Records:
□ □ □ □

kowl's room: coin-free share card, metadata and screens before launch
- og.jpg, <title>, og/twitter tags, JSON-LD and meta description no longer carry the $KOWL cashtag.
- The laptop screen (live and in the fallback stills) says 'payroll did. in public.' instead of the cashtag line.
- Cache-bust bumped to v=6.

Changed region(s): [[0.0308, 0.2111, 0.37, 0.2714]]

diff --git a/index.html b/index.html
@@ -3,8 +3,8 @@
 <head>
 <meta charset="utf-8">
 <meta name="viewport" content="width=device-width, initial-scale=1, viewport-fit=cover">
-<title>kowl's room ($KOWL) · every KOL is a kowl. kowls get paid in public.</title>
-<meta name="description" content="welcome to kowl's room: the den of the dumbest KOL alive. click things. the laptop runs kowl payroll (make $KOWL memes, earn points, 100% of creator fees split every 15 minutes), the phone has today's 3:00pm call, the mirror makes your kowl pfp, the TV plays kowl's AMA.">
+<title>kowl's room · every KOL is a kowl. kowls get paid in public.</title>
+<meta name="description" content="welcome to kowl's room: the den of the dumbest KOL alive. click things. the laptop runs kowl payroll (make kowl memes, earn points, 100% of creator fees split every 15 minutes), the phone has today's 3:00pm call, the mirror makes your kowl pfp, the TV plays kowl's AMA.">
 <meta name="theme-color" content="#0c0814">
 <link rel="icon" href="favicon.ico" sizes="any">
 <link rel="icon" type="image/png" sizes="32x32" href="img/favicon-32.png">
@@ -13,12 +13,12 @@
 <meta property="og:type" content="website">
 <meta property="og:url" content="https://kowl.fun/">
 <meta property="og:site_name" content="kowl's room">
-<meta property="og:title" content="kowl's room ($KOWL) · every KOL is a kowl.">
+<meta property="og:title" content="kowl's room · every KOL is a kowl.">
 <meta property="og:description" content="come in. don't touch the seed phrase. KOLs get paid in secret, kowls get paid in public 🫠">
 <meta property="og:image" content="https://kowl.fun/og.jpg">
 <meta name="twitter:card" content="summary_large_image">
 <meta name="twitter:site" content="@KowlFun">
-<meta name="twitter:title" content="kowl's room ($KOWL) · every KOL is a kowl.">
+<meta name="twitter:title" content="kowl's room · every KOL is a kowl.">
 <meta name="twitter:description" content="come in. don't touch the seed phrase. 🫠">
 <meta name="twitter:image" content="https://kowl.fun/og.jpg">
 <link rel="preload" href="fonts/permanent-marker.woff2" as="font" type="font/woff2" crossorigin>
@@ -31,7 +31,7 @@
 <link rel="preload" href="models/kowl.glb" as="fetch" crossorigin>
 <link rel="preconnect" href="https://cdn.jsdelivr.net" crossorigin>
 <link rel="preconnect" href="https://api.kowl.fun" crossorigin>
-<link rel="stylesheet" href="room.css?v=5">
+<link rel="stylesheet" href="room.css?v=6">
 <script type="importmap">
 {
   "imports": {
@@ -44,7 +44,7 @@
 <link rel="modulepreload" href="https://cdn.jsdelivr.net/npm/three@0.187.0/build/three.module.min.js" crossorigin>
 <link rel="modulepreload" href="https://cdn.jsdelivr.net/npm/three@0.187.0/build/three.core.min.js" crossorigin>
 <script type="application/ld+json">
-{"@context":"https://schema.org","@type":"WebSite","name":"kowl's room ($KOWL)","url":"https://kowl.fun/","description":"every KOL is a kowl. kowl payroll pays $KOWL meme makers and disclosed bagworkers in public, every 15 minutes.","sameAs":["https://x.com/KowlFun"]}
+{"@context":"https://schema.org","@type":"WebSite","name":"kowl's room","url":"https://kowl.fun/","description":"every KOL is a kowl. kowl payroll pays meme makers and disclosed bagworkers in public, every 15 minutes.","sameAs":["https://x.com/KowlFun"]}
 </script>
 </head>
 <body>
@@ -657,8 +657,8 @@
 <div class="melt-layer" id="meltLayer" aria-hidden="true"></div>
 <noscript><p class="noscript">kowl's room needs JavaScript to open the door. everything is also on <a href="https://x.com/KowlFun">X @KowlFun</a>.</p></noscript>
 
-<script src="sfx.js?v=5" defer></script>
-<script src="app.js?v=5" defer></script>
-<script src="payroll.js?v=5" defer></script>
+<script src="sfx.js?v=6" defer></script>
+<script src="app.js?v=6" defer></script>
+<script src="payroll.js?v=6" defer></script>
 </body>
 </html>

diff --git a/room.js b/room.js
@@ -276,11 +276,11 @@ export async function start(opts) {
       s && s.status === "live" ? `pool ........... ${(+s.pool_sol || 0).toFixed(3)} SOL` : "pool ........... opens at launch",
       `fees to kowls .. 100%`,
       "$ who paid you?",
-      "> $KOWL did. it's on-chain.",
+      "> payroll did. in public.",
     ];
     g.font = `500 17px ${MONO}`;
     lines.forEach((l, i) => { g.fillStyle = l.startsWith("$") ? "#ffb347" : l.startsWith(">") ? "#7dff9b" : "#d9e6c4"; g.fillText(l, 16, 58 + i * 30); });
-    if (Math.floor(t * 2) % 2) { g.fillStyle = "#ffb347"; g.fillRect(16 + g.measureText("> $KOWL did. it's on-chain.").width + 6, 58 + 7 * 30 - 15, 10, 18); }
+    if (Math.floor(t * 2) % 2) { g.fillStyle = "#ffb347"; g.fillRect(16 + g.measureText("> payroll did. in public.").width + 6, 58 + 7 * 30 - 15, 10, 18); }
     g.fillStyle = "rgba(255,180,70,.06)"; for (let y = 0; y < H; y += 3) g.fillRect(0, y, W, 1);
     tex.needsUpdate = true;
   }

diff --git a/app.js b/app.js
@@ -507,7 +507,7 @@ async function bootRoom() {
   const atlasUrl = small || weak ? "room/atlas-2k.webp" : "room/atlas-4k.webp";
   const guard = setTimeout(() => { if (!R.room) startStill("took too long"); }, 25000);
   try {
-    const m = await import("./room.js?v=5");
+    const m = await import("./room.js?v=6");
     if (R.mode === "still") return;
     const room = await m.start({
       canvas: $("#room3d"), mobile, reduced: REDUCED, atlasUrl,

□ □ □ □

Problem to solve:
Output nothing but the number of lines in the data containing the string "defer".

Problem solution:
6